Since I’ve been working with women since a few years, I’ve noticed that unfortunately, they tend to talk much more about their collegues’ bad sides than good ones…So I began, each week during our weekly team meeting, to invite noticing good acts! Everybody has to talk about a good act they have noticed about someone else!
At first, it was not natural. Everyone looked at each other, wondering if they can talk or not… and now, they use to be more confortable.
It’s in the human nature: the negative side of a collegue is easier to talk about than his good one…
I hope it will now be used in their hold life.
Remember the 3 R’s; 1. Respect 2. Recognize and 3. Reward. Engagement does not have to be formal or expensive, just genuine and regular. Quick ideas:
1. Respect. To keep loyal, engaged employees, treat them with respect EVERY day. Value their opinion, try to get their involvement in company-wide decisions. Ask for suggestions on cost saving ideas, company events, etc.
2. Recognize. Communicate; say hello by name EVERY time you pass someone. Thank them for doing a good job or just showing up to work! Catch them doing something good.
2. Reward. Lunch with the CEO, small gifts for their anniversaries, monthly “birthday parties” (can simply be cake in the lunch room with a sign listing that month’s birthdays), public awards and non-traditional “Employee of the Month” ideas.
All of these used ‘genuinely’ and regularly can make a difference in the total work environment and culture.
Random 2-3 minute dance offs when you sense that low energy vibe in the workplace. Stop all activity and play some rock, funk,hip hop, whatever and have people just shake it all out.
It creates a great break from the previous lack of energy, its fun, and its cheap.
Get to know your people. In a non-intrusive way – learn about the folks you work with. Knowing one’s “story” can work wonders on communication and build community. It’s much easier to solve problems and create solutions a community.
If the intention is to have employees pay attention to receiving emails, you can hold a contest: who responds first to an email sent at any time of day, wins a day extra annual leave (or leaves an hour before the daily schedule). Or the payout can be made to extract from the employees present at a certain time of day or even a draw between those who complete the day’s work in less time than the average.
Provide meaningful feedback and opportunities to pursue personal challenges. There should also be growth plans for each employee, showing them timelines for advancement, raises etc. based on certain performance goals.
In my opinion this always gamifies the workplace and creates a positive environment of achievement.
Create a forum to understand employee’s skills, capabilities and aspirations so that you can help/support them to improve their skills and place them in appropriate roles where employee satisfaction and organsiation productivity is increased…
I would suggest allowing employees to solve an organizational problem/issue that impacts their daily work. One way to do this is to have a competition for the best business improvement idea. Pick the top three ideas, celebrate the ideas which win and allow the employee(s) who win to implement their idea.
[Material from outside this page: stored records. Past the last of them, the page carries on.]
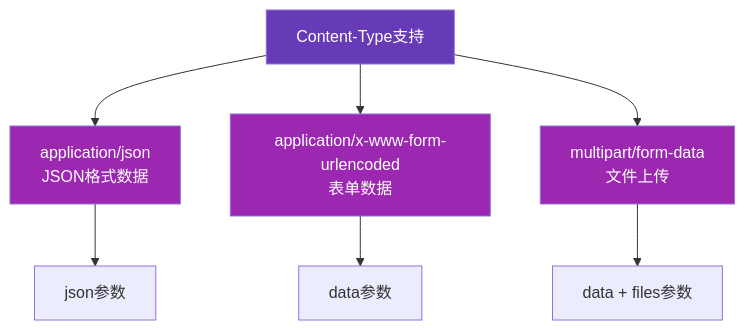
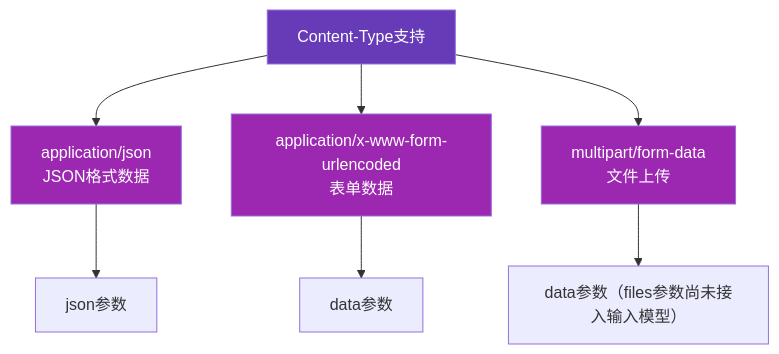
The eighth of 17 diagrams in design/call/api.md (HongyuS/euler-copilot-framework), drawn with Mermaid before and after one commit. The commit also changed other lines of this file and 7 other files, not shown here.

````diff
--- a/design/call/api.md
+++ b/design/call/api.md
@@ -426,16 +426,16 @@
 ```mermaid
 graph TB
     ContentType[Content-Type支持]
     ContentType --> JSON[application/json<br/>JSON格式数据]
     ContentType --> Form[application/x-www-form-urlencoded<br/>表单数据]
     ContentType --> Multipart[multipart/form-data<br/>文件上传]
 
     JSON --> JSONHandler[json参数]
     Form --> FormHandler[data参数]
-    Multipart --> MultipartHandler[data + files参数]
+    Multipart --> MultipartHandler[data参数（files参数尚未接入输入模型）]
 
     style ContentType fill:#673ab7,color:#fff
     style JSON fill:#9c27b0,color:#fff
     style Form fill:#9c27b0,color:#fff
     style Multipart fill:#9c27b0,color:#fff
 ```
````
Folks know how to save money and be more efficient – we should support them in this effort!
Ask them what they need to perform their jobs. Then listen and act on their responses. If you treat employees as if they owe you because you provide them a paycheck, then they will do just enough to receive that paycheck and little more. Sow the seeds of honoring the value of people and reap the rewards.
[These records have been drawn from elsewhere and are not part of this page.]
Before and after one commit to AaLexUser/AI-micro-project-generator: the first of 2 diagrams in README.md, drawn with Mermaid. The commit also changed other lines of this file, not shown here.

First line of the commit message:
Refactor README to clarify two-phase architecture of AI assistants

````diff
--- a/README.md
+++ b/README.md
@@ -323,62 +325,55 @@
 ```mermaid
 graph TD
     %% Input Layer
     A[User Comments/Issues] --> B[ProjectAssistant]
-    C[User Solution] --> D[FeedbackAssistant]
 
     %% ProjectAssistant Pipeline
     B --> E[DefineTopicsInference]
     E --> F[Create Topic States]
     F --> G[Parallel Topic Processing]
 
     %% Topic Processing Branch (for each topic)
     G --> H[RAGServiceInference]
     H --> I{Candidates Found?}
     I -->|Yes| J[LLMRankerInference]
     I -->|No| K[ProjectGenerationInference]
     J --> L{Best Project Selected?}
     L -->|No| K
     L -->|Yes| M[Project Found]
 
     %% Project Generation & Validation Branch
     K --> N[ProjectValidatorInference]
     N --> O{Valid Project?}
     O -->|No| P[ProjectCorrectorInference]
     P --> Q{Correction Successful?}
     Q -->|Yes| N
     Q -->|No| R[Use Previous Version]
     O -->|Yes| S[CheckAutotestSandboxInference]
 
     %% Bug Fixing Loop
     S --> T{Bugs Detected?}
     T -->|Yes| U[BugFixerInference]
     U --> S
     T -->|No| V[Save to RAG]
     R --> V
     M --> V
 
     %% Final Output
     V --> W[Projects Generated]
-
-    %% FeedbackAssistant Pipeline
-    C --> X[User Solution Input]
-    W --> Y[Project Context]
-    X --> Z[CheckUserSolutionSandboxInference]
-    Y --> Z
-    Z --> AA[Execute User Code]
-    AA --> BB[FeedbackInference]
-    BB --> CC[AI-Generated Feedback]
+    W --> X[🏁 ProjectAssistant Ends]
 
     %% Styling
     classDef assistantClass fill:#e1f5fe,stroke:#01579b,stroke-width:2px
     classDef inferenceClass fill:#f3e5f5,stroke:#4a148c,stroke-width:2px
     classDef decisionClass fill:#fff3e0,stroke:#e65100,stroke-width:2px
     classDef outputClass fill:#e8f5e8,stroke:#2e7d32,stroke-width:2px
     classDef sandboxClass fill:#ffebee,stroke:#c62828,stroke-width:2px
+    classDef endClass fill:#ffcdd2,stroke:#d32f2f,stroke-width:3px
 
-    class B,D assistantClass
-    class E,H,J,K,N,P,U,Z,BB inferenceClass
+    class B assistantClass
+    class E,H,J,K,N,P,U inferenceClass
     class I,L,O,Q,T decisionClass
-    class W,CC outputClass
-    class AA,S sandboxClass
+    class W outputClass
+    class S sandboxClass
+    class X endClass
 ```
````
Our staff occasionally do “teach in’s” where a staff member shows others “how to” do something or trains staff in a new skill. This is a good way of sharing knowledge and learning something new. I’m sure a lot of companies have very knowledgeable people who can help upskill others. It values the knowledge in-house. There are some things outside trainers can’t do!